EXERCISE GOAL:
Could you return all of the entries word for word, minus any pictures?

DATA TO USE:

== Segment start ==

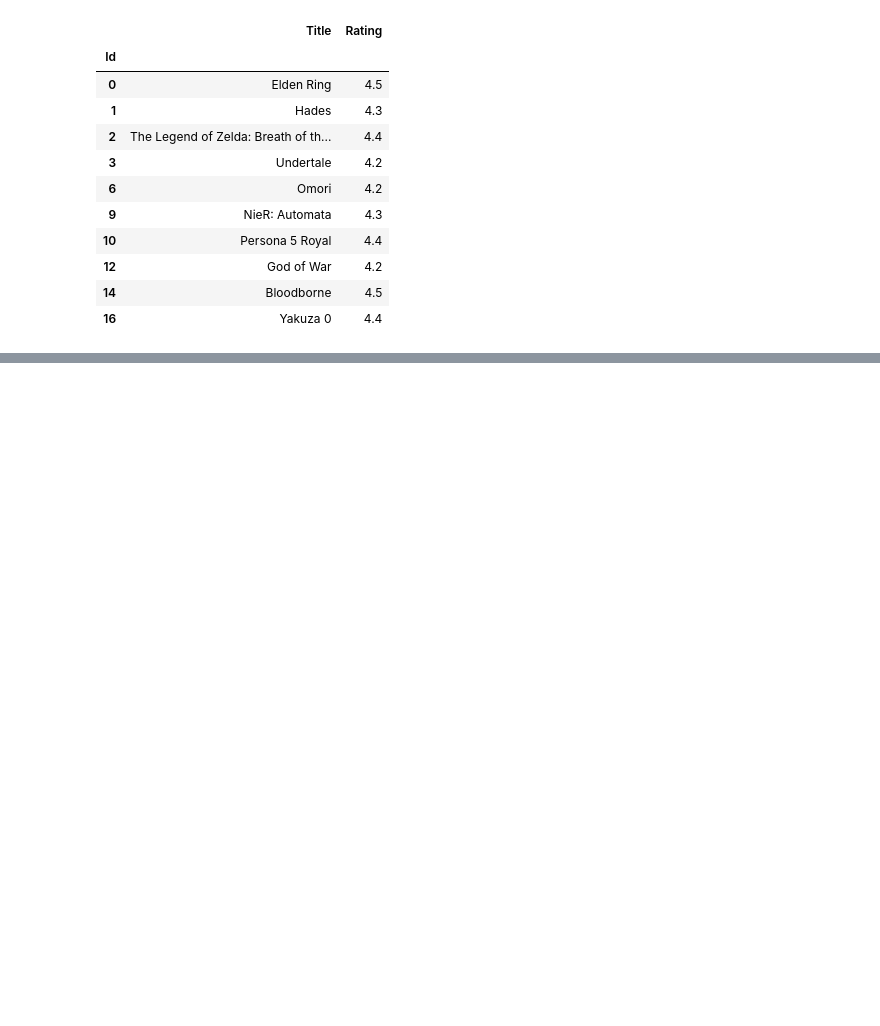
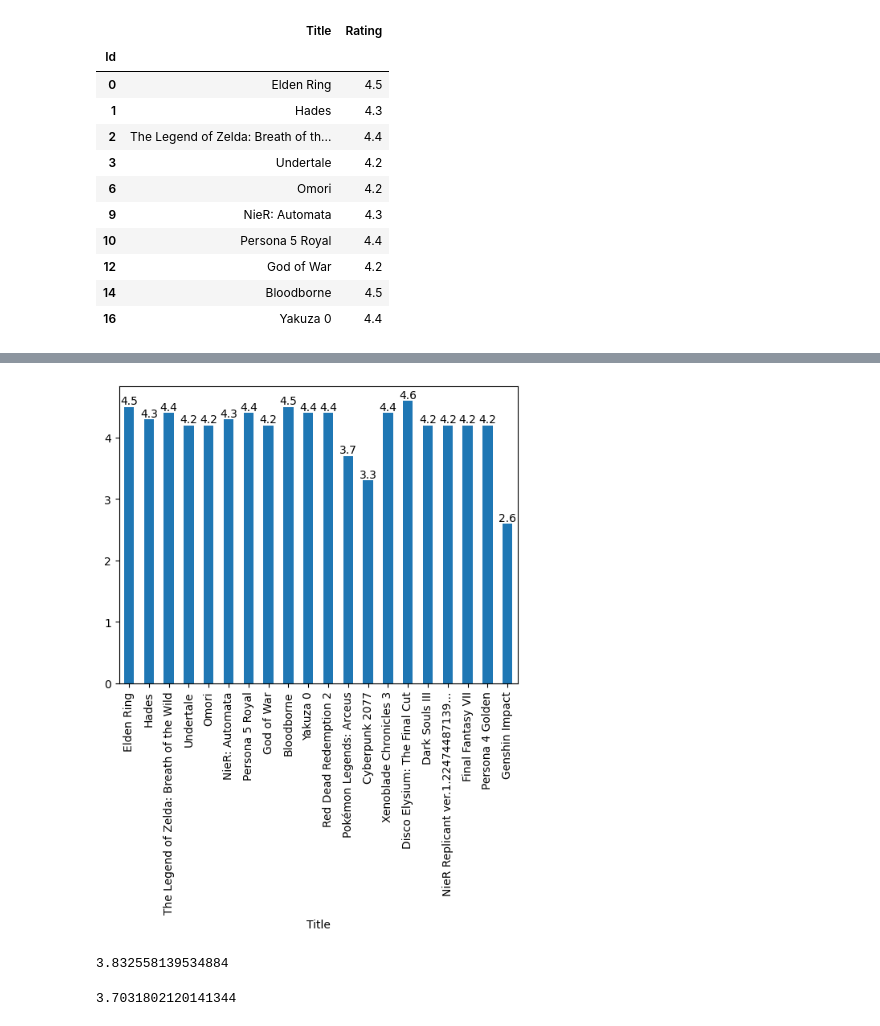
Before and after one commit to Nekroz44/semestre-i-python, a Jupyter notebook: Jupyter/04-pandas.ipynb, the cells around one changed output, grey strips where cells are left out. Drawn from its saved outputs; the diff is of its cells as text; code cells hidden in the pictures; blank space fills up the shorter version.

```diff
--- a/Jupyter/04-pandas.ipynb
+++ b/Jupyter/04-pandas.ipynb
@@ -129,0 +190,32 @@ nombresRPG.head(10)
+# %%
+datasetRPG = nombresRPG.head(20)
+datasetRPG.set_index('Title', inplace=True)
+
+ax = datasetRPG['Rating'].plot(x=None, kind='bar')
+
+#Agregando etiquetas de rating en las barras
+
+for i, rating in enumerate(datasetRPG['Rating']):
+    ax.annotate(str(rating), xy=(i, rating), ha='center', va='bottom')
+
+plt.show()
+# %% [output]
+[figure, added]
+# %%
+#Sacando el promedio de Rating de juegos RPG
+
+ratings_RPG = datos[datos['Genres'].apply(lambda x: 'RPG' in x)]['Rating']
+promedio_RPG = ratings_RPG.mean()
+
+promedio_RPG
+# %% [output]
+3.832558139534884
+# %%
+#Sacando el promedio de Rating de juegos Indie
+
+ratings_Indie = datos[datos['Genres'].apply(lambda x: 'Indie' in x)]['Rating']
+promedio_Indie = ratings_Indie.mean()
+
+promedio_Indie
+# %% [output]
+3.7031802120141344
```
Also changed, not shown: parts of 22 cells of this notebook, 12 other files.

== Segment end ==

EXERCISE OUTPUT:
Before and after one commit to Nekroz44/semestre-i-python, a Jupyter notebook: Jupyter/04-pandas.ipynb, the cells around one changed output, grey strips where cells are left out. Drawn from its saved outputs; the diff is of its cells as text; code cells hidden in the pictures; blank space fills up the shorter version.

```diff
--- a/Jupyter/04-pandas.ipynb
+++ b/Jupyter/04-pandas.ipynb
@@ -129,0 +190,32 @@ nombresRPG.head(10)
+# %%
+datasetRPG = nombresRPG.head(20)
+datasetRPG.set_index('Title', inplace=True)
+
+ax = datasetRPG['Rating'].plot(x=None, kind='bar')
+
+#Agregando etiquetas de rating en las barras
+
+for i, rating in enumerate(datasetRPG['Rating']):
+    ax.annotate(str(rating), xy=(i, rating), ha='center', va='bottom')
+
+plt.show()
+# %% [output]
+[figure, added]
+# %%
+#Sacando el promedio de Rating de juegos RPG
+
+ratings_RPG = datos[datos['Genres'].apply(lambda x: 'RPG' in x)]['Rating']
+promedio_RPG = ratings_RPG.mean()
+
+promedio_RPG
+# %% [output]
+3.832558139534884
+# %%
+#Sacando el promedio de Rating de juegos Indie
+
+ratings_Indie = datos[datos['Genres'].apply(lambda x: 'Indie' in x)]['Rating']
+promedio_Indie = ratings_Indie.mean()
+
+promedio_Indie
+# %% [output]
+3.7031802120141344
```
Also changed, not shown: parts of 22 cells of this notebook, 12 other files.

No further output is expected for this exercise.